Batter My Heart
By Carole Crumley. Carole is Shalem’s senior program director. This blog was excerpted from an article in the 2012-13 annual report. If you’d like to read the entire article or other articles therein, please follow this link.
“Batter my heart, three person’d God; for, you
as yet but knocke, breathe, shine, and seeke to mend;
that I may rise, and stand, o’erthrow mee, ’and bend
your force, to breake, blowe, burn and make me new.”
John Donne, “Holy Sonnets”
I recently stumbled upon a cable television art auction and was totally transfixed as the auctioneer placed item after item on the block. Evidently bidding was very slow that particular evening. The auctioneer, trying to energize his audience, began to hammer loudly with his gavel calling out, “Wakey, Wakey. Come out from wherever you are and bid on this piece. Bid on it! This is extremely rare!!! Wakey, wakey. This is important.” Blam, blam , blam went his gavel, hammering for our attention.

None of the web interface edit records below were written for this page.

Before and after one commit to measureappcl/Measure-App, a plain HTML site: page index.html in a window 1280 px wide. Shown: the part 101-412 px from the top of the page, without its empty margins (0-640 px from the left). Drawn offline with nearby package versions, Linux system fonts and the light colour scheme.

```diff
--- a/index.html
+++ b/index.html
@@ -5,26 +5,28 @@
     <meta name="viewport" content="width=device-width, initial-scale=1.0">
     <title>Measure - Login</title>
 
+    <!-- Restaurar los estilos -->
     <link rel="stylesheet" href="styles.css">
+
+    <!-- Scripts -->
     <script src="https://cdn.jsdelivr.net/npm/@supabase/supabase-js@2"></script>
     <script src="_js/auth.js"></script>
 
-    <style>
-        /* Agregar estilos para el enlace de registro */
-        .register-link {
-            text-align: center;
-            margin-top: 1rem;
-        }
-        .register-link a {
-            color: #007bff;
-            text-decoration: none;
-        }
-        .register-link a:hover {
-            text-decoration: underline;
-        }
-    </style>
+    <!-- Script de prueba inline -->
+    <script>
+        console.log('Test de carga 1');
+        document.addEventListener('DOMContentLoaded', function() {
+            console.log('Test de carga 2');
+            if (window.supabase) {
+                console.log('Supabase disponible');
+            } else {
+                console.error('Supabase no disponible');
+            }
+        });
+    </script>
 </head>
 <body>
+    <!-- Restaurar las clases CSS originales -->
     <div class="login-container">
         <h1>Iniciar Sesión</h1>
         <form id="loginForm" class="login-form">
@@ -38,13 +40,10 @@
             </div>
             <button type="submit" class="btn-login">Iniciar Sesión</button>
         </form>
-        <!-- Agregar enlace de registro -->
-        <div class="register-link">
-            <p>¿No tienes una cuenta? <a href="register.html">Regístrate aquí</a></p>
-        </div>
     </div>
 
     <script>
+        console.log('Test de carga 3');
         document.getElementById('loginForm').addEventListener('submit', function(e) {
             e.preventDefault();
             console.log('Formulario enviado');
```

I don’t know anything about art or auctions, but I really responded to the insistent demand to wake up and pay attention. In a way, it reminded me of the emails I get daily, each trying urgently to get my attention about very important matters I should (and mostly do) care about. They want me to send money, sign this petition, or support a worthy cause in some other way. However, these requests come so regularly that they actually dull my attention.
John Kirvan in God Hunger talks about how hard it is to get anyone’s attention, we hope that if we just “wait a while. Maybe it will go away.”
Yet, the hammering doesn’t go away.
Recently it has been the news about gun violence that is hammering my heart with its incessant call to WAKE UP, PAY ATTENTION! In play grounds, parks, movie theaters, elementary schools, shopping malls, at the Navy Yard, in churches, in Nairobi, in D.C., in Afghanistan, in Chicago, Newtown, Aurora. It’s an ongoing plague of killings, intergenerational, non-discriminate murder. My fear is that this is happening so often it will begin to dull my senses and become the new normal rather than the obscene abnormal.
I’m realizing that not going back to sleep is also work. Staying awake to the all-ness of life, the complexity, the challenges, the griefs, the hopes, the fears, the beauty, the yearnings is the contemplative practice that stretches my heart. Holding everything in the spiritual heart is a work, a prayerful intention and a daily morning stretch. It is as much a body prayer as the stretches I do before sitting meditation.
I’ve come to realize that the constant battering to “wake up!” has a purpose. It invites my deepening trust that, in the midst of it all, God’s spirit is working in ways that I cannot begin to imagine. As I wake up to this reality, somehow I am being opened, mended and made anew, as John Donne’s poem reminds me. From that stance, my prayer becomes, “‘Batter my heart three person’d God’. Wake me up. Help me to stay awake. Please.”
I invite you to join us at the Gerald May Seminar. I am very much looking forward to seeing and hearing Mark Nepo.